Emotional Triggers

Yoga is both mentally and physically engaging, with the mental part being able to bring out certain emotional triggers or traumas

Especially if someone were to suffer from PTSD, as feeling the sickness could be the body’s fight-or-flight response to the practice and getting us to stop. 

Meditation in itself can be a great way to face these traumas since it goes deeper into the mental process but even yoga alone can help with the recovery. 

Even if yoga can be a very beneficial practice, don’t ignore your own well-being in the process, because you don’t want your perception of yoga skewed by traumas or negative experiences that might make you associate yoga with something negative. 

Many times, it’s a matter of overcoming internal demons and it could be the difference between having a blissful experience that moves you forward or a negative experience that doesn’t let you make progress. 

Yoga Is Not For Everyone

Most, if not everyone, should give yoga a fair attempt before deciding it’s for them. If yoga consistently makes you feel sick no matter what, either yoga isn’t for you or the style of yoga you are doing doesn’t align with you, or you are doing the poses incorrectly. 

This is why it helps to have an instructor that can give you direct feedback on your yoga practice to ensure you are on track. 

But even then, there’s a small portion of people where, no matter what, yoga could make it worse for them. 

Hopefully, you aren’t part of that minority and ideally, you find what works for you when it comes to yoga, given that there are so many yoga styles to choose from, probably more than there are ice cream flavors. 

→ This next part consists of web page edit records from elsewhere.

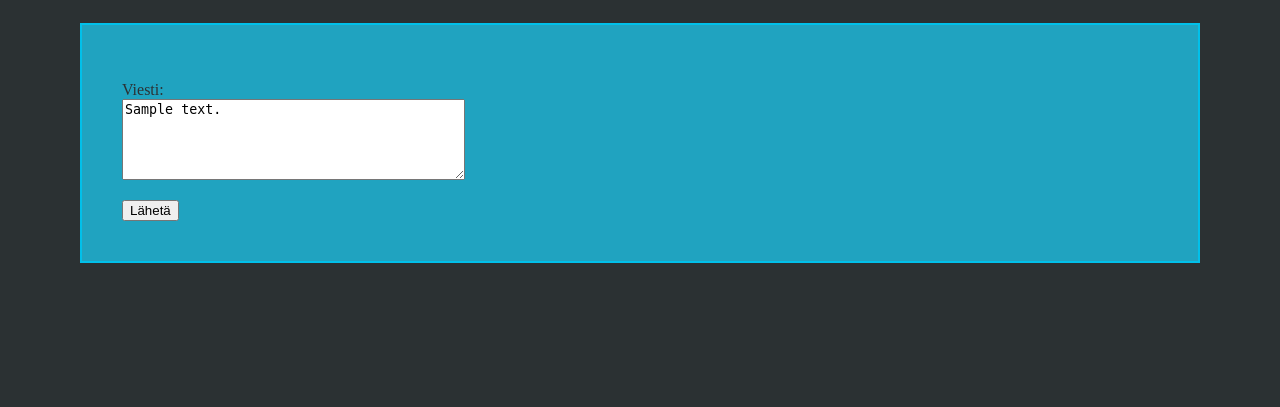
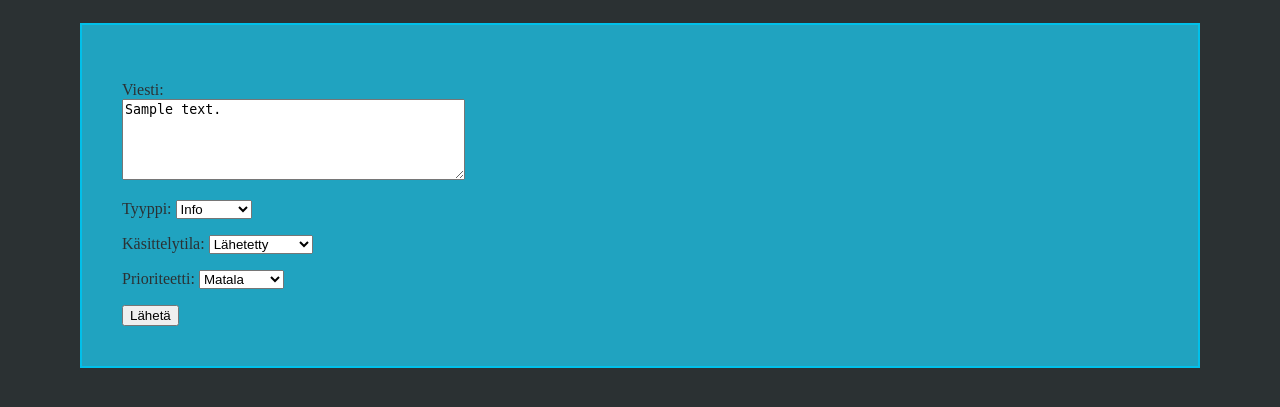
Before and after one commit to nila-4-96/kayttoliittyma-tikawe, a Flask app: page /edit/1 in a window 1280 px wide. Shown: the part 267-674 px from the top of the page. Run offline with Flask 3, Linux system fonts and the light colour scheme; the visitor is signed in with stand-in values (Sample User, id 1); tables that the repository leaves empty hold one stand-in row (values such as "Sample post"); parts of the project's set-up code (start-up, migrations or seed data) failed here and were passed over.

Commit message:
Fixed message editing

```diff
--- a/app.py
+++ b/app.py
@@ -132,7 +132,6 @@ def new_message():
 
     return redirect("/thread/" + str(thread_id))
 
-
 @app.route("/edit/<int:message_id>", methods=["GET", "POST"])
 @require_login
 def edit_message(message_id):
@@ -146,14 +145,55 @@ def edit_message(message_id):
     if request.method == "POST":
         check_csrf()
         content = request.form["content"]
+        post_type = request.form["post_type"]
+        status = request.form["status"]
+        priority = request.form["priority"]
+
         if len(content) > 5000:
             flash("VIRHE: Viesti on liian pitkä, maksimipituus on 5000 merkkiä.", "error")
             return redirect("/edit/" + str(message_id))
-        forum.update_message(message["id"], content)
+
+        thread = forum.get_thread(message["thread_id"])
+        if not thread:
+            abort(404, "VIRHE: Käsittelemääsi ketjua ei ole olemassa.")
+
+        forum.update_thread(message["id"], thread["title"], content, post_type, status, priority)
         return redirect("/thread/" + str(message["thread_id"]))
 
     return abort(403, "Tuntematon virhe!")
 
+@app.route("/edit_thread/<int:message_id>", methods=["GET", "POST"])
+@require_login
+def edit_thread(message_id):
+    message = forum.get_message(message_id)
+    if not message or message["user_id"] != session["user_id"]:
+        abort(403, "VIRHE: Voit muokata vain omia viestejä.")
+
+    thread = forum.get_thread(message["thread_id"])
+    if not thread:
+        abort(404, "VIRHE: Käsittelemääsi ketjua ei ole olemassa.")
+
+    if request.method == "GET":
+        return render_template("edit_thread.html", message=message, thread=thread)
+
+    if request.method == "POST":
+        check_csrf()
+        title = request.form["title"]
+        content = request.form["content"]
+        post_type = request.form["post_type"]
+        status = request.form["status"]
+        priority = request.form["priority"]
+
+        if not title or len(title) > 100 or len(content) > 5000:
+            flash("VIRHE: Otsikko tai viesti on liian pitkä.", "error")
+            return redirect("/edit_thread/" + str(message_id))
+
+        forum.update_thread(message["id"], title, content, post_type, status, priority)
+        forum.update_message(message["id"], content, post_type=post_type, status=status)
+
+        return redirect("/thread/" + str(message["thread_id"]))
+
+    return abort(403, "Tuntematon virhe!")
 
 @app.route("/remove/<int:message_id>", methods=["GET", "POST"])
 @require_login
--- a/forum.py
+++ b/forum.py
@@ -48,6 +48,13 @@ def add_message(content, user_id, thread_id):
              VALUES (?, ?, ?, ?)"""
     db.execute(sql, [content, user_id, thread_id, datetime.now()])
 
+def update_thread(message_id, title, content, post_type, status, priority):
+    sql = """UPDATE threads
+             SET title = ?, post_type = ?, status = ?, priority = ?
+             WHERE id = (SELECT thread_id FROM messages WHERE id = ?)"""
+    db.execute(sql, [title, post_type, status, priority, message_id])
+    update_message(message_id, content)
+
 def update_message(message_id, content):
     sql = "UPDATE messages SET content = ? WHERE id = ?"
     db.execute(sql, [content, message_id])
--- a/templates/edit.html
+++ b/templates/edit.html
@@ -30,8 +30,35 @@
     <form action="/edit/{{ message.id }}" method="post">
       <p>
         Viesti:<br />
-        <textarea name="content" rows="5" cols="40">{{ message.content }}</textarea>
+        <textarea name="content" rows="5" cols="40" required>{{ message.content }}</textarea>
       </p>
+      <p>
+        <label for="post_type">Tyyppi:</label>
+        <select name="post_type" id="post_type" required>
+          <option value="Info" {% if message.post_type == "Info" %}selected{% endif %}>Info</option>
+          <option value="Kysymys" {% if message.post_type == "Kysymys" %}selected{% endif %}>Kysymys</option>
+          <option value="Ilmoitus" {% if message.post_type == "Ilmoitus" %}selected{% endif %}>Ilmoitus</option>
+        </select>
+      </p>
+
+      <p>
+        <label for="status">Käsittelytila:</label>
+        <select name="status" id="status" required>
+          <option value="Lähetetty" {% if message.status == "Lähetetty" %}selected{% endif %}>Lähetetty</option>
+          <option value="Vastaanotettu" {% if message.status == "Vastaanotettu" %}selected{% endif %}>Vastaanotettu</option>
+          <option value="Käsitellään" {% if message.status == "Käsitellään" %}selected{% endif %}>Käsitellään</option>
+          <option value="Käsitelty" {% if message.status == "Käsitelty" %}selected{% endif %}>Käsitelty</option>
+        </select>
+      </p>
+      <p>
+        <label for="priority">Prioriteetti:</label>
+        <select name="priority" id="priority" required>
+          <option value="Matala" {% if message.priority == "Matala" %}selected{% endif %}>Matala</option>
+          <option value="Keskiverto" {% if message.priority == "Keskiverto" %}selected{% endif %}>Keskiverto</option>
+          <option value="Korkea" {% if message.priority == "Korkea" %}selected{% endif %}>Korkea</option>
+        </select>
+      </p>
+
       <input type="hidden" name="csrf_token" value="{{ session.csrf_token }}" />
       <input type="submit" value="Lähetä" />
     </form>
```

It’s also worth noting that sickness can conveniently happen during yoga, making you attribute it to yoga when it’s something else causing it, and yoga is just helping you relieve that sickness, but sometimes, the remedy can feel worse than the sickness itself, so it’s worth being mindful about where it’s stemming from, to begin with. 

Only then can you make a fair assessment over the long run on whether yoga serves you a purpose or not. It can also be worth it to reduce the time you do yoga, alongside the intensity. When you are starting out, ideally you should choose a yoga that’s calming. 

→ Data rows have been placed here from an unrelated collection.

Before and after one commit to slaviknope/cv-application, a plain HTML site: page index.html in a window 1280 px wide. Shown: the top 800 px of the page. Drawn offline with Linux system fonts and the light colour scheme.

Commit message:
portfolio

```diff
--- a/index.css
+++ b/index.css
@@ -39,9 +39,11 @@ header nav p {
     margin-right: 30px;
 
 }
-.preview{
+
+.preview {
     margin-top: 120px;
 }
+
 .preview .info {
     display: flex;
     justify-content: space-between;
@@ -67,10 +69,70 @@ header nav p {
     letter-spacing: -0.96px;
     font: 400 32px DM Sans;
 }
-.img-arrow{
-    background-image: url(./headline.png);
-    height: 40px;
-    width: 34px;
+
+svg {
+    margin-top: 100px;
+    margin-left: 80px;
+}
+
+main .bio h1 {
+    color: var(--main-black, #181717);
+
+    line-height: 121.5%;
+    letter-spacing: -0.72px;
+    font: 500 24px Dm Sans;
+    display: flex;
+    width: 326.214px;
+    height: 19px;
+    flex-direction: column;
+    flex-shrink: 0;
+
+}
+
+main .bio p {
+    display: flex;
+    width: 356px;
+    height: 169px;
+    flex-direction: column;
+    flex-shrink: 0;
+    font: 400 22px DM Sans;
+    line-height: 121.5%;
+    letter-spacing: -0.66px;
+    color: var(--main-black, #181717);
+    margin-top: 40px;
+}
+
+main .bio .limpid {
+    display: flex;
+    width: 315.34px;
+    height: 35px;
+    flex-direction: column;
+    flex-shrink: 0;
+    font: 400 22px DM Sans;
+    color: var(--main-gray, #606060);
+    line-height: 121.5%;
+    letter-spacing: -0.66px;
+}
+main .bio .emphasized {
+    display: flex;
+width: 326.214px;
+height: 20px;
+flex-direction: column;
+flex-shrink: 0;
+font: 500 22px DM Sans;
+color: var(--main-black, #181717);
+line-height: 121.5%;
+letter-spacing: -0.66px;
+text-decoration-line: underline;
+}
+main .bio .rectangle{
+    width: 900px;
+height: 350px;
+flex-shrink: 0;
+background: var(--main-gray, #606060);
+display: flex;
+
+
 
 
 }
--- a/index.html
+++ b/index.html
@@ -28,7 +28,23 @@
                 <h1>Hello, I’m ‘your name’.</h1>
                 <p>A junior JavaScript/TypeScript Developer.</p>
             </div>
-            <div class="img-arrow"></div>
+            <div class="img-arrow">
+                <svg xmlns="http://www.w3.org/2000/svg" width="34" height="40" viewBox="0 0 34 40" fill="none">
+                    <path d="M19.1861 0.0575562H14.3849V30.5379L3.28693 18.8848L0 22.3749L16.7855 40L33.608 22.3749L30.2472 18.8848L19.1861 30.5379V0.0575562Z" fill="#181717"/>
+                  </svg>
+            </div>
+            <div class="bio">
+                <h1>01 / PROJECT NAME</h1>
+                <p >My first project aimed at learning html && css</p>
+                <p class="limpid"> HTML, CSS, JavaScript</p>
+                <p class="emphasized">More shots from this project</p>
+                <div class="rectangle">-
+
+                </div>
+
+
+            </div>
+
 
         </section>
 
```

There are of course exceptions but this applies primarily if you are one of those affected by the ‘sickness’ of yoga. 

Over-Pushing Yourself

Many want to overcome their limits, which is admirable. But It’s common for men to want to push themselves, and when it comes to yoga, it’s no exception. 

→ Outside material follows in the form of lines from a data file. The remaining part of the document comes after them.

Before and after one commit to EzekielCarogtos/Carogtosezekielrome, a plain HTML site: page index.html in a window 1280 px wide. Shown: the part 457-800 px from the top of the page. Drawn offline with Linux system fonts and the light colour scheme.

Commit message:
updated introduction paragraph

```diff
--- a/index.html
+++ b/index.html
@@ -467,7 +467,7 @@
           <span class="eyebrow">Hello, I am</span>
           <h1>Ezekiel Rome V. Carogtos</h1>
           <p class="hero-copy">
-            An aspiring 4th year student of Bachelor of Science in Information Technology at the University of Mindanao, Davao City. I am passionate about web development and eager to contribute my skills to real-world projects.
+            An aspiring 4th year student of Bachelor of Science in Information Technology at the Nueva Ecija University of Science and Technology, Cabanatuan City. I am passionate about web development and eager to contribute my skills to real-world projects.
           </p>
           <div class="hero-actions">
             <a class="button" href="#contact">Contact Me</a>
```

This is more commonly seen in a physical strength exercise, but many treat yoga as a physical strength exercise because it can provide the same benefits as strength exercise or at least very similar results. 

But with that also comes the drawback that you can feel sick if you are overdoing the yoga, rather than flowing naturally with the yoga. 

Over-pushing yourself can have its pros in the sense of raising your pain threshold, but it can also make you more vulnerable to feeling nauseous or fatigued by the end of the yoga session. 

Never sacrifice your own well-being to accomplish something with yoga, you don’t want to find yourself in a situation where you’ve done irreparable damage and achieve the opposite effects. 

Yoga Can Make You Feel Better From  Sickness

Yoga is generally very safe and feeling sick with the practice is extremely rare, assuming you are doing yoga correctly. 

Sickness can happen for a number of different reasons and in many cases, yoga can make you feel better because it manages to bring peace between the mind and body, and the poses you keep throughout the session are meant to make your organs feel as optimal as possible. 

But a good rule of thumb to prevent any form of sickness with it is simply getting enough sleep, staying hydrated, and avoiding eating before a yoga practice, and for the most part, you should be there in making yoga work for you. 

At this point, it’s all about consistency and discipline. You can’t control what will happen during the yoga practice and you can always stop the yoga practice if it’s too much for you and it’s achieving the opposite of what’s intended. 

Yoga helps us to find this balance between feeling energized by the end of the session and peace during the session. If those are absent during and post yoga, it’s worth looking at the type of yoga you are doing.